Records to process below:
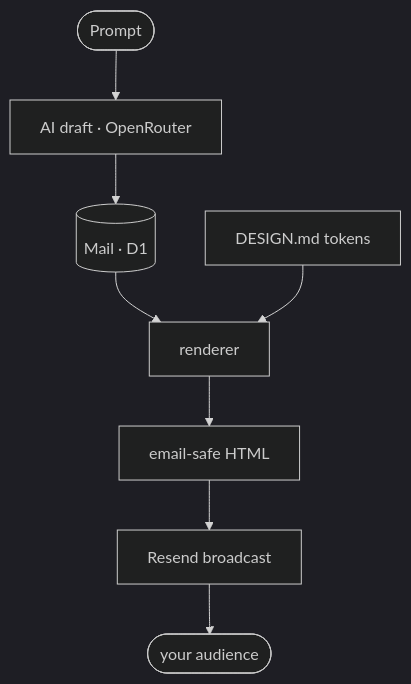
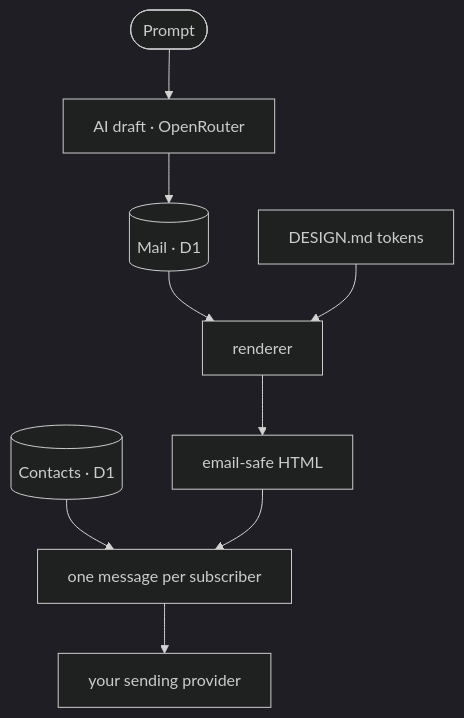
Before and after one commit to clawnify/OpenNewsletter: the diagram in README.md, drawn with Mermaid (dark theme). The commit also changed other lines of this file, not shown here.

First line of the commit message:
docs: README describes the list you own, not a provider's (#5)

````diff
--- a/README.md
+++ b/README.md
@@ -35,10 +45,11 @@
 ```mermaid
 flowchart TD
     prompt(["Prompt"]) --> draft["AI draft · OpenRouter"]
     draft --> mail[("Mail · D1")]
     mail --> renderer["renderer"]
     tokens["DESIGN.md tokens"] --> renderer
     renderer --> html["email-safe HTML"]
-    html --> broadcast["Resend broadcast"]
-    broadcast --> audience(["your audience"])
+    contacts[("Contacts · D1")] --> send["one message per subscriber"]
+    html --> send
+    send --> provider["your sending provider"]
 ```
````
End of Records to process.
_Task description_
Omit the pictures; restate every entry word for word.

_Answer for the task_
Before and after one commit to clawnify/OpenNewsletter: the diagram in README.md, drawn with Mermaid (dark theme). The commit also changed other lines of this file, not shown here.

First line of the commit message:
docs: README describes the list you own, not a provider's (#5)

````diff
--- a/README.md
+++ b/README.md
@@ -35,10 +45,11 @@
 ```mermaid
 flowchart TD
     prompt(["Prompt"]) --> draft["AI draft · OpenRouter"]
     draft --> mail[("Mail · D1")]
     mail --> renderer["renderer"]
     tokens["DESIGN.md tokens"] --> renderer
     renderer --> html["email-safe HTML"]
-    html --> broadcast["Resend broadcast"]
-    broadcast --> audience(["your audience"])
+    contacts[("Contacts · D1")] --> send["one message per subscriber"]
+    html --> send
+    send --> provider["your sending provider"]
 ```
````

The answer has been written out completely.